In the last year, her fusion exercise class has attracted a cult following and become de rigueur among the celebrity set.
Gunshots rang out in Paris this morning on a second day of deadly violence that has stunned the French capital.
And as he adjusted to this change in circumstances, he screamed at himself a second time: Wait!Powerful Congressman Writes About ‘Fleshy Breasts’|Asawin Suebsaeng|January 7, 2015|DAILY BEAST
In treble, second and fourth, the first change is a dodge behind; and the second time the treble leads, there's a double Bob.Tintinnalogia, or, the Art of Ringing|Richard Duckworth and Fabian Stedman
On his head was the second-hand hat of some parvenu's coachman, gold lace, cockade and all.The Pit Town Coronet, Volume I (of 3)|Charles James Wills
The beauty, the mystery,—this fierce sunshine or something—stir——' She hesitated for a fraction of a second.The Wave|Algernon Blackwood
Roman Pane who accompanied Columbus on his second voyage alludes to another method of using the herb.
He set down as the second the golden rule, “Whatsoever ye would that men should do unto you, do ye even so to them.”The Giant of the North|R.M. Ballantyne
British Dictionary definitions for second class
- (in Britain) of or relating to mail that is processed more slowly than first-class mail
- (in the US and Canada) of or relating to mail that consists mainly of newspapers, etc
Other Idioms and Phrases with second class
Inferior; see second best.
Travel accommodations ranking below the highest or first class, as in Traveling second class on European trains is not only cheaper but gives you more contact with local people. [c. 1840]
In the United States and Canada, a category of mail consisting of periodicals and newspapers. [c. 1870]
second-class citizen.
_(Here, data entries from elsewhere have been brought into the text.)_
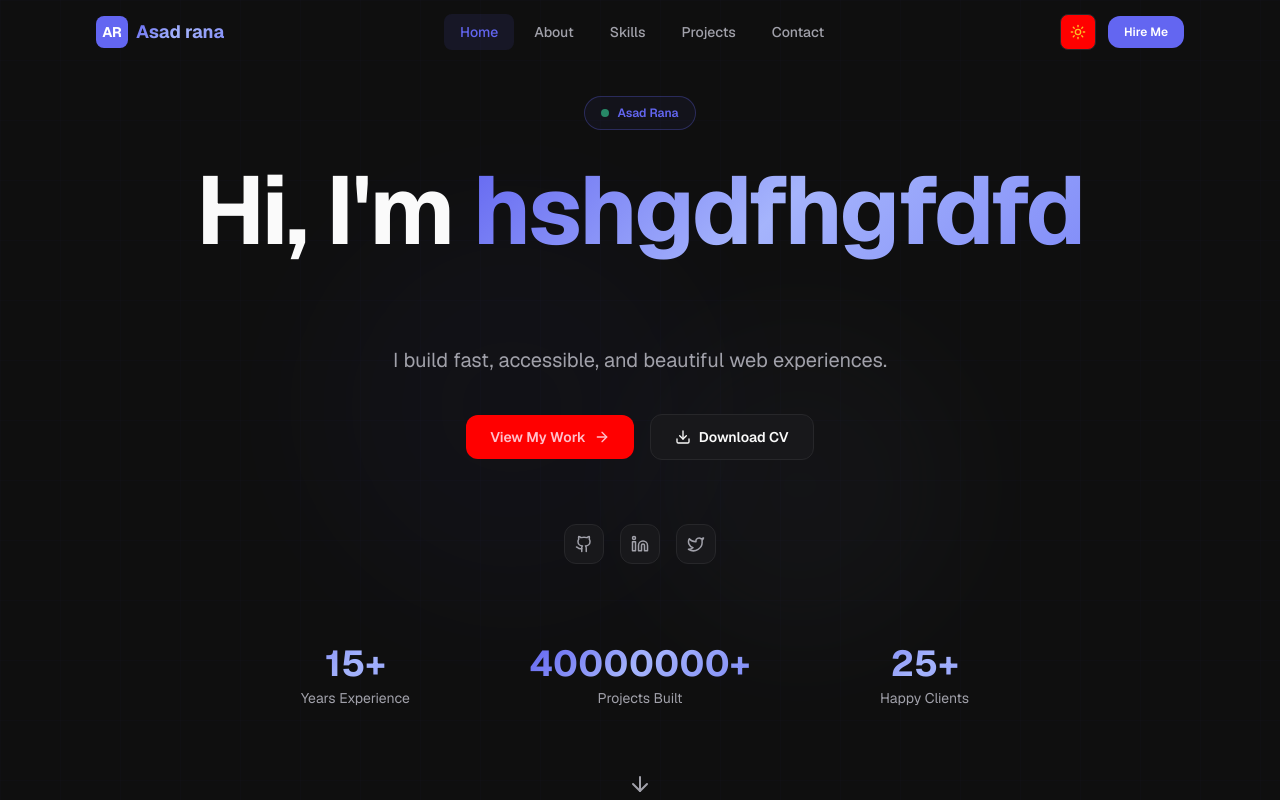
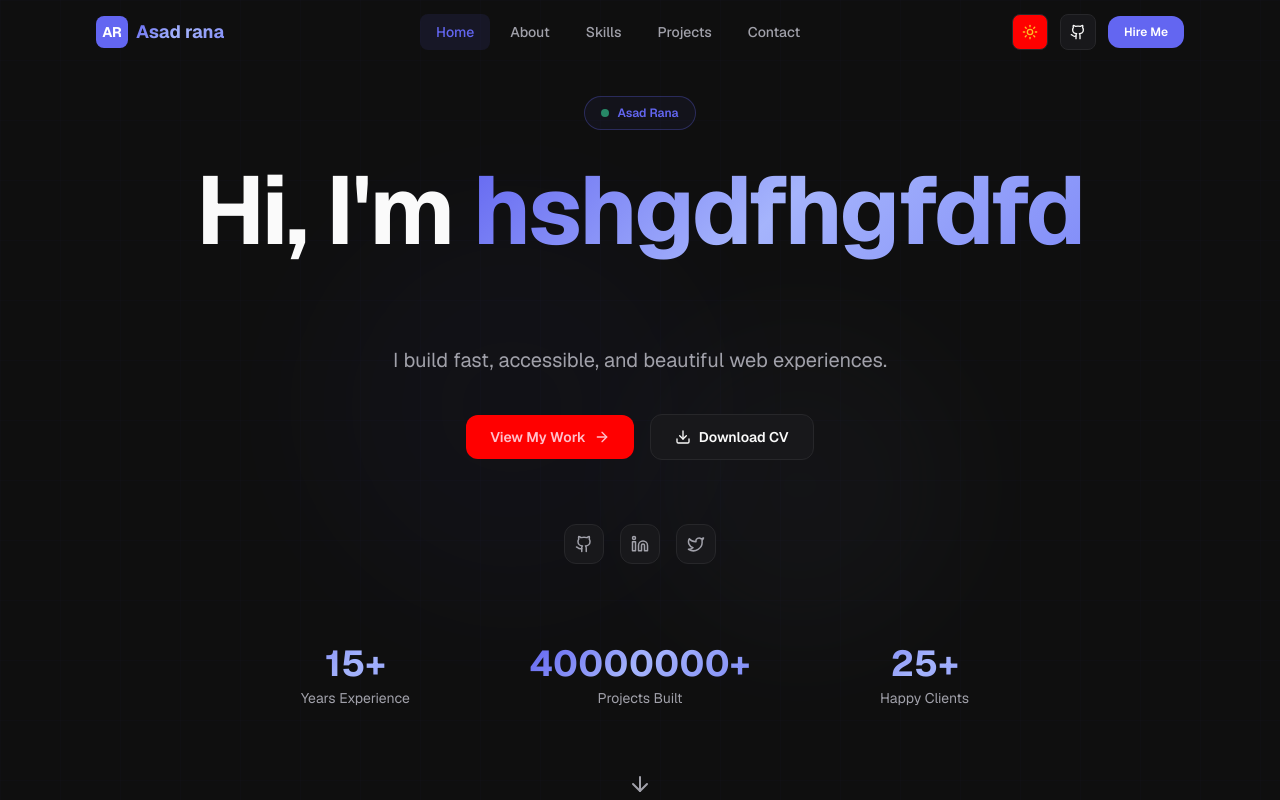
Before and after one commit to ranaasad01/atomic-build-a-modern-portfolio-website-with-da-798ce154, a Next.js app: page / in a window 1280 px wide. Shown: the top 800 px of the page. Built offline with nearby package versions, Linux system fonts and the light colour scheme.

Commit message:
chore: initial generation by Atomic Builder

```diff
--- a/components/layout/Header.tsx
+++ b/components/layout/Header.tsx
@@ -1,8 +1,8 @@
 "use client";
 
-import { useState, useEffect } from "react";
+import { useEffect, useState } from "react";
 import { motion, AnimatePresence } from "framer-motion";
-import { Menu, X } from "lucide-react";
+import { Menu, X, Github } from "lucide-react";
 import { ThemeToggle } from "@/components/ui/ThemeToggle";
 import { useActiveSection } from "@/hooks/useActiveSection";
 import { cn } from "@/lib/utils";
@@ -97,6 +97,16 @@ export function Header() {
             <div className="flex items-center gap-3">
               <ThemeToggle />
               <a
+                href="https://github.com/ranaasad01"
+                target="_blank"
+                rel="noopener noreferrer"
+                className="w-9 h-9 rounded-lg bg-surface hover:bg-surface-hover border border-border
+                           flex items-center justify-center transition-colors"
+                aria-label="GitHub"
+              >
+                <Github size={16} />
+              </a>
+              <a
                 href="#contact"
                 onClick={(e) => { e.preventDefault(); handleNavClick("#contact"); }}
                 className="hidden md:inline-flex btn-primary text-xs px-4 py-2"
--- a/components/sections/Hero.tsx
+++ b/components/sections/Hero.tsx
@@ -75,7 +75,7 @@ export function Hero() {
             variants={fadeInUp}
             className="flex flex-col sm:flex-row items-center gap-4 mb-16"
           >
-            <button onClick={() => handleScroll("projects")} className="btn-primary group" style={{ color: "Pink", backgroundColor: "Red" }}>
+            <button onClick={() => window.open("https://github.com/ranaasad01", "_blank")} className="btn-primary group" style={{ color: "Pink", backgroundColor: "Red" }}>
               View My Work
               <ArrowRight size={16} className="group-hover:translate-x-1 transition-transform" />
             </button>
--- a/lib/data.ts
+++ b/lib/data.ts
@@ -144,7 +144,7 @@ export const skillCategories: SkillCategory[] = [
 ];
 
 export const socialLinks = {
-  github: "https://github.com",
+  github: "https://github.com/ranaasad01",
   linkedin: "https://linkedin.com",
   twitter: "https://twitter.com",
   email: "hello@alexmorgan.dev",
```
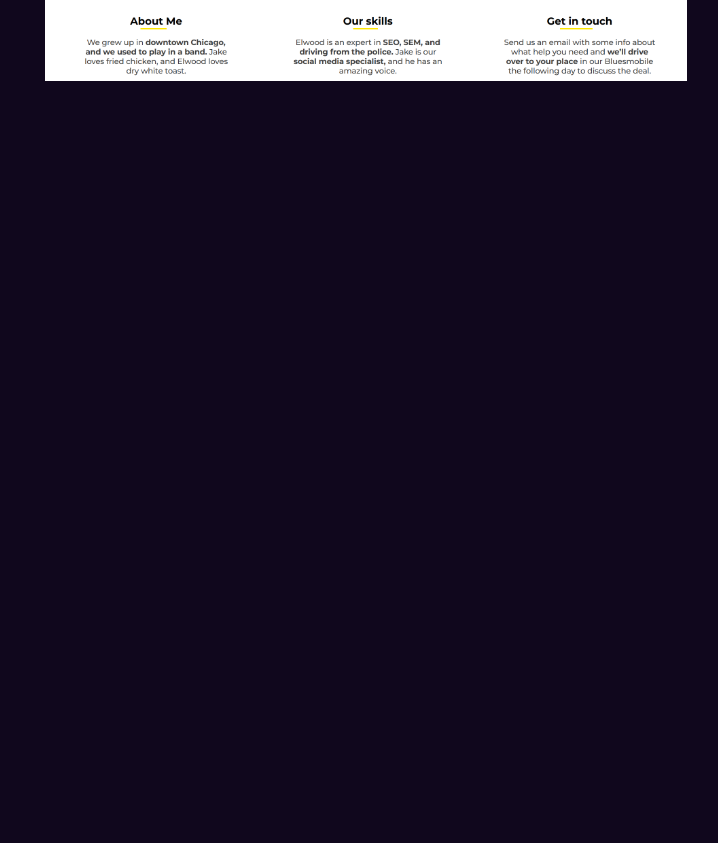
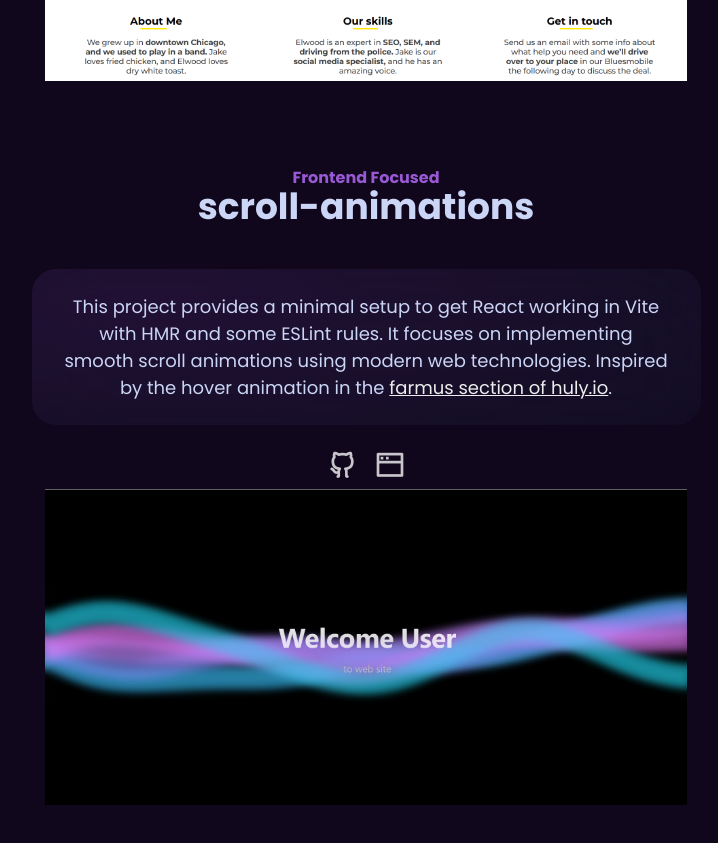
Before and after one commit to KaviruN/portfolio, a React (Vite) app: page / in a window 1280 px wide. Shown: the part 3400-4243 px from the top of the page, without its empty margins (274-992 px from the left). Before the commit the page ends 3537 px from the top, so only its background shows below. Built offline with nearby package versions, Linux system fonts and the light colour scheme.

Commit message:
Implement code changes to enhance functionality and improve performance

```diff
--- a/src/Project.tsx
+++ b/src/Project.tsx
@@ -3,7 +3,7 @@
 type ProjectProps = {
     title: string;
     sub: string;
-    description: string;
+    description: any;
     img: string;
     demo: string;
     githublink?: string;
--- a/src/Projects.tsx
+++ b/src/Projects.tsx
@@ -1,13 +1,27 @@
 import Project from './Project';
 import nexcent from './assets/nexcent.png';
 import jakeElwood from './assets/jake&elwood.png';
+import scrollAnimations from './assets/scroll-animations.png';
 
 
-function Projects( ) {
+function Projects() {
     return (
         <section className="projects">
             <Project demo='https://projects.kaviru.me/nexcent/' githublink='https://github.com/KaviruN/nexcent' img={nexcent} title="nexcent" sub="Frontend Focuse" description="The Nexcent project is a front-end application built using React and TypeScript, inspired by a free Figma template. It aims to transform design concepts into a functional and user-friendly interface." />
-            <Project demo='https://projects.kaviru.me/Jake-Elwood/'  githublink='https://github.com/KaviruN/Jake-Elwood' img={jakeElwood} title="Jake & Elwood" sub="Frontend Focuse" description="This repository contains my learning projects. It is a collection of simple projects and experiments created while learning new programming concepts and technologies." />
+            <Project demo='https://projects.kaviru.me/Jake-Elwood/' githublink='https://github.com/KaviruN/Jake-Elwood' img={jakeElwood} title="Jake & Elwood" sub="Frontend Focuse" description="This repository contains my learning projects. It is a collection of simple projects and experiments created while learning new programming concepts and technologies." />
+            <Project
+                demo='https://projects.kaviru.me/scroll-animations/'
+                githublink='https://github.com/KaviruN/scroll-animations'
+                img={scrollAnimations}
+                title="scroll-animations"
+                sub="Frontend Focused"
+                description={
+                    <>
+                        This project provides a minimal setup to get React working in Vite with HMR and some ESLint rules. It focuses on implementing smooth scroll animations using modern web technologies. Inspired by the hover animation in the <a href="https://huly.io/" target="_blank" rel="noopener noreferrer">farmus section of huly.io</a>.
+                    </>
+                }
+            />
+            {/* <Project demo='' githublink='' img={} title="" sub="Frontend Focuse" description="This project is an early step in my development journey, created to explore project structure and basic version control with GitHub as I begin learning best practices." /> */}
             {/* <Project demo='' githublink='' img={} title="" sub="Frontend Focuse" description="" /> */}
         </section>
     )
```
Also changed, not shown: src/assets/scroll-animations.png (added).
An individual regarded or treated as inferior to others in status or rights, an underprivileged person. For example, In many countries women still are considered second-class citizens. This term uses second class in the sense of “inferior.” [c. 1940]